SYNCHRONIZED COLLECTION CLASSES
If you've ever wondered why the Vector and Hashtable (and related) classes are synchronized,
here's a bit of history.
In the very early days of Java, these were the only collection classes in the JDK. Back then (be-
fore Java 1.2), there was no formal definition of the Collections Framework; these were just use-
ful classes that the original Java platform provided.
When Java was first released, threading was poorly understood by most developers, and Java at-
tempted to make it easier for developers to avoid some of the pitfalls of coding in a threaded en-
vironment. Hence, these classes were thread-safe.
Unfortunately, synchronization—even uncontended synchronization—was a huge performance
problem in early versions of Java, so when the first major revision to the platform came out, the
Collections Framework took the opposite approach: all new collection classes would be unsyn-
chronized by default. Even though synchronization performance has drastically improved since

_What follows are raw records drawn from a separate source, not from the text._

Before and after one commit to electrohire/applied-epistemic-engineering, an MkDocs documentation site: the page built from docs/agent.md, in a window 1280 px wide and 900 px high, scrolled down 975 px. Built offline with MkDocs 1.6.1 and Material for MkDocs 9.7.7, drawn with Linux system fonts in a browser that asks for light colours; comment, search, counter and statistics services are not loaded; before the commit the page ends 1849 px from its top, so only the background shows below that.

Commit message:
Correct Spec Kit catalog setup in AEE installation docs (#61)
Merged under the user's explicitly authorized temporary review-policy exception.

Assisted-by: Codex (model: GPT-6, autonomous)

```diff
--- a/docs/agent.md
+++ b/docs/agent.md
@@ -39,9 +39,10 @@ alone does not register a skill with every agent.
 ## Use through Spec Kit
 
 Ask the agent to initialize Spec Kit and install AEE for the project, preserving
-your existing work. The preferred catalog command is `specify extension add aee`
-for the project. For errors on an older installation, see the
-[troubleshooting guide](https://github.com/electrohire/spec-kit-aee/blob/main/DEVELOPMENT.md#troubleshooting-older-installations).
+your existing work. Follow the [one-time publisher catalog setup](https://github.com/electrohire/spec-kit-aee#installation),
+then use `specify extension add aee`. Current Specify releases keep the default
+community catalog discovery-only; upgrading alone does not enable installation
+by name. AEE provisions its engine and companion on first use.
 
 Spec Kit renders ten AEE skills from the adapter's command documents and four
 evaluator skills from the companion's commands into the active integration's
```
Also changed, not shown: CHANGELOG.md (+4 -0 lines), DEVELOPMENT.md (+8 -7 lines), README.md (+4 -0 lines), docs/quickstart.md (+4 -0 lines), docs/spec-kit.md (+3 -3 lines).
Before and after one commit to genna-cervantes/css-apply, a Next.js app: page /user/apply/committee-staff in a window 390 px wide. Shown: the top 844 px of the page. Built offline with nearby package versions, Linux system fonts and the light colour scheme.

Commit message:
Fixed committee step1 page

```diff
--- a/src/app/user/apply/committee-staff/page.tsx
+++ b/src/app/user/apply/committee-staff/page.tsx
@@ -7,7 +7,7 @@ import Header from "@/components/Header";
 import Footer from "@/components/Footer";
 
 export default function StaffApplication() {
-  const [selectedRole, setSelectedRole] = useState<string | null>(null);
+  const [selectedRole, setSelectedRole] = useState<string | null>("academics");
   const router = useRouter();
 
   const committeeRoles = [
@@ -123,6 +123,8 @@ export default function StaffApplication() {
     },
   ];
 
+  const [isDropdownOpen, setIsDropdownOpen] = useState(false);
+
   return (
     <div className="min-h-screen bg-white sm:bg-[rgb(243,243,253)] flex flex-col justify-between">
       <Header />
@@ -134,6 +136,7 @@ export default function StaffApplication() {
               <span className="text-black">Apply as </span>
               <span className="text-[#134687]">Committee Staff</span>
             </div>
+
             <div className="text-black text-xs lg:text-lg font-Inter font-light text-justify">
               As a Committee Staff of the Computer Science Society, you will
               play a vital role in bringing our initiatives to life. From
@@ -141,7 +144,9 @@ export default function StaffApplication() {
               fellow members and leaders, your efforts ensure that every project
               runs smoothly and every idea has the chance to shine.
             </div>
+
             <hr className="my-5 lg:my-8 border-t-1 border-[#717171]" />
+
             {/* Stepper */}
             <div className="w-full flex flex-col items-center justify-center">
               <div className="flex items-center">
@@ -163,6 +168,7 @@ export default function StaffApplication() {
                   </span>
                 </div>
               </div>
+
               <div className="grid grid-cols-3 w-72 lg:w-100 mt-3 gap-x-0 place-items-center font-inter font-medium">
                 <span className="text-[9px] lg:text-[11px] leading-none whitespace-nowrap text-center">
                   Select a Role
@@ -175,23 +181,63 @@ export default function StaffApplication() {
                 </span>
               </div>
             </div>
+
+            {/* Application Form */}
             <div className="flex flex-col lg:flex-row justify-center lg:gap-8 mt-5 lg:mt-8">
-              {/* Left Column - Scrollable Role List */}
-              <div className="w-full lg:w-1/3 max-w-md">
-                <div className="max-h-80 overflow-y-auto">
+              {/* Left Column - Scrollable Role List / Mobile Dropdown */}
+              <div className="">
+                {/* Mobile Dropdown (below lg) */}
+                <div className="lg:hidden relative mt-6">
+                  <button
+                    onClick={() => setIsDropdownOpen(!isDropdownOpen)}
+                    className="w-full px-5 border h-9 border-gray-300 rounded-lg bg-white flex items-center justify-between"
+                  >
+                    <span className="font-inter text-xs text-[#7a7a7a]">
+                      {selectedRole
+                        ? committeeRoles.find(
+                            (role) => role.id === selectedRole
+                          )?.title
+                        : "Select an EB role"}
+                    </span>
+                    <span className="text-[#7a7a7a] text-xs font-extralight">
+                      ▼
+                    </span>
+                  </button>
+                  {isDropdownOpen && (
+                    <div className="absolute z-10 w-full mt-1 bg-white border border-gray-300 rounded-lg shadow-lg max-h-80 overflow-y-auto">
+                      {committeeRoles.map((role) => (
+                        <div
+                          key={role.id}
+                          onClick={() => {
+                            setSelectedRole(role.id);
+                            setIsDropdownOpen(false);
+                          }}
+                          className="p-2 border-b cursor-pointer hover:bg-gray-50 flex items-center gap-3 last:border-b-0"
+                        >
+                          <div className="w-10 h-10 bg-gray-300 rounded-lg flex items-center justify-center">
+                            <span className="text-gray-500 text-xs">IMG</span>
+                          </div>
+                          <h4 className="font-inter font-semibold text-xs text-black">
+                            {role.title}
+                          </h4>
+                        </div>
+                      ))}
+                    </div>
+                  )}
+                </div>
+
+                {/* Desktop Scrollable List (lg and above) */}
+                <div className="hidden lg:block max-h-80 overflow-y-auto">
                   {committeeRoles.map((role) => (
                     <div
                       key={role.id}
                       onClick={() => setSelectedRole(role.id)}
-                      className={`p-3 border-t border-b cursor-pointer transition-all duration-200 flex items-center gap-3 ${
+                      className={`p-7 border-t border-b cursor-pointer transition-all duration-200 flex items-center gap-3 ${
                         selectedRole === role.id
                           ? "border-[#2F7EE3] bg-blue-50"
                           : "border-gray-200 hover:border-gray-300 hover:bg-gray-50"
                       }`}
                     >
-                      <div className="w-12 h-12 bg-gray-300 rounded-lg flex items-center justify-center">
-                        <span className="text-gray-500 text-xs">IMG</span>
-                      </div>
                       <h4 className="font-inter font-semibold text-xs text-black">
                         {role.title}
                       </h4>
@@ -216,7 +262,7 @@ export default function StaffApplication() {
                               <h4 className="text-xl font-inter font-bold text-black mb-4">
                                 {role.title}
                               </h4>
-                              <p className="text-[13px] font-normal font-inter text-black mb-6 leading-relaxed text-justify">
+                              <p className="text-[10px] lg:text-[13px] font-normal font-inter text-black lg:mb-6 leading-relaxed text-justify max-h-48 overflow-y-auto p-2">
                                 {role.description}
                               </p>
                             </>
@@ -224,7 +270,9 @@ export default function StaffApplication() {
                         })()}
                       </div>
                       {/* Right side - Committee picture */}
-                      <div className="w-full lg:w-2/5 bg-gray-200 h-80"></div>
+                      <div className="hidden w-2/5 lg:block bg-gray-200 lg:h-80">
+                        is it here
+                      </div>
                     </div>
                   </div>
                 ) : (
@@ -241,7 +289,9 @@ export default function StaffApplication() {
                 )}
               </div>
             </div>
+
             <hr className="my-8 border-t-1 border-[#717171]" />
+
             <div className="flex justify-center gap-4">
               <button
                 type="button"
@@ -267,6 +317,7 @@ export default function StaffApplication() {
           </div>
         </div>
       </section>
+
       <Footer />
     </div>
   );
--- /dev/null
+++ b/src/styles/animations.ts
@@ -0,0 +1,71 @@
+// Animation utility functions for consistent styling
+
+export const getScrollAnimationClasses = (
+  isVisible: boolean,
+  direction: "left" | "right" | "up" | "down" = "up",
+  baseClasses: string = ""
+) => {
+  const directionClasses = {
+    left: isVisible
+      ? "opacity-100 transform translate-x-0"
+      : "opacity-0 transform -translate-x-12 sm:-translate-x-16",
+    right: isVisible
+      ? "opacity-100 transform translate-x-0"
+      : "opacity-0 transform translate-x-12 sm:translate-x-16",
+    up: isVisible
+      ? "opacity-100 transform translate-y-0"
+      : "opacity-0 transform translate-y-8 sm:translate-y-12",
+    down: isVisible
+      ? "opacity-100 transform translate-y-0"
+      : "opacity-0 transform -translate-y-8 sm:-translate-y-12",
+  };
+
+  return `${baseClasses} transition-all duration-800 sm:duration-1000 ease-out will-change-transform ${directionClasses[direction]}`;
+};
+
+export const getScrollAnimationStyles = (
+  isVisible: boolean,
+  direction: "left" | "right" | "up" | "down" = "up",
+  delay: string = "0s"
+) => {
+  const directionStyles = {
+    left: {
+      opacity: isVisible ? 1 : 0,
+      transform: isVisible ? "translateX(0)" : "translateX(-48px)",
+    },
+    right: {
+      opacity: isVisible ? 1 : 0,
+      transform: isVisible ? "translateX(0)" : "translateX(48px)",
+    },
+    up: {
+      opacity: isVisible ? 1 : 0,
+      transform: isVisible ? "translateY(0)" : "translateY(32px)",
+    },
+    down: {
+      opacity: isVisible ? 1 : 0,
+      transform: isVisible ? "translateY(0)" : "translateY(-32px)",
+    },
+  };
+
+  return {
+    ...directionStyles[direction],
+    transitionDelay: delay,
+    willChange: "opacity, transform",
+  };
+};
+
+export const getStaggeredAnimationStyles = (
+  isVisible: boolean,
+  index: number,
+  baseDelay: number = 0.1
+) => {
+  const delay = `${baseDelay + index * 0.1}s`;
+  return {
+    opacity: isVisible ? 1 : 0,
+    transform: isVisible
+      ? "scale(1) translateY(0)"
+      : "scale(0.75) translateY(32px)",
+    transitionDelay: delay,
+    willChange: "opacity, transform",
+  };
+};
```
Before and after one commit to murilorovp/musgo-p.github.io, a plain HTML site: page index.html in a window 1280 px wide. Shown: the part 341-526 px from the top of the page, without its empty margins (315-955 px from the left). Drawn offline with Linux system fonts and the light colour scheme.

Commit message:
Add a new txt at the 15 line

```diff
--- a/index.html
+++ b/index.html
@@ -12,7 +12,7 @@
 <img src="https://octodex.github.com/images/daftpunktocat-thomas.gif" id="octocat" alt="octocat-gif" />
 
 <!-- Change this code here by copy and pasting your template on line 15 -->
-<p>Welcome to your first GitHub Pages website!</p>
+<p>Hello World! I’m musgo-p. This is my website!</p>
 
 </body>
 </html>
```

then, it still is not free, and having the option of unsynchronized collections helps everyone to
write faster programs (with the occasional bug caused by concurrently modifying an unsynchron-
Chapter 9 posited a microbenchmark to compare CAS-based protection to traditional syn-
chronization. That proved to be impractical in the threaded case, but what if the data in ques-
tion will only ever be accessed by a single thread—what would be the effect of not using any
synchronization at all? Table 12-7 shows that comparison. Because there is no attempt to
model the contention, the microbenchmark in this case is valid in this one circumstance:
when there can be no contention, and the question at hand is what the penalty is for “over-
synchronizing” access to the resource.
Table 12-7. Performance of synchronized and unsynchronized access
6.6 seconds 13 nanoseconds
11.8 seconds 23 nanoseconds
Unsynchronized method 3.9 seconds 7.8 nanoseconds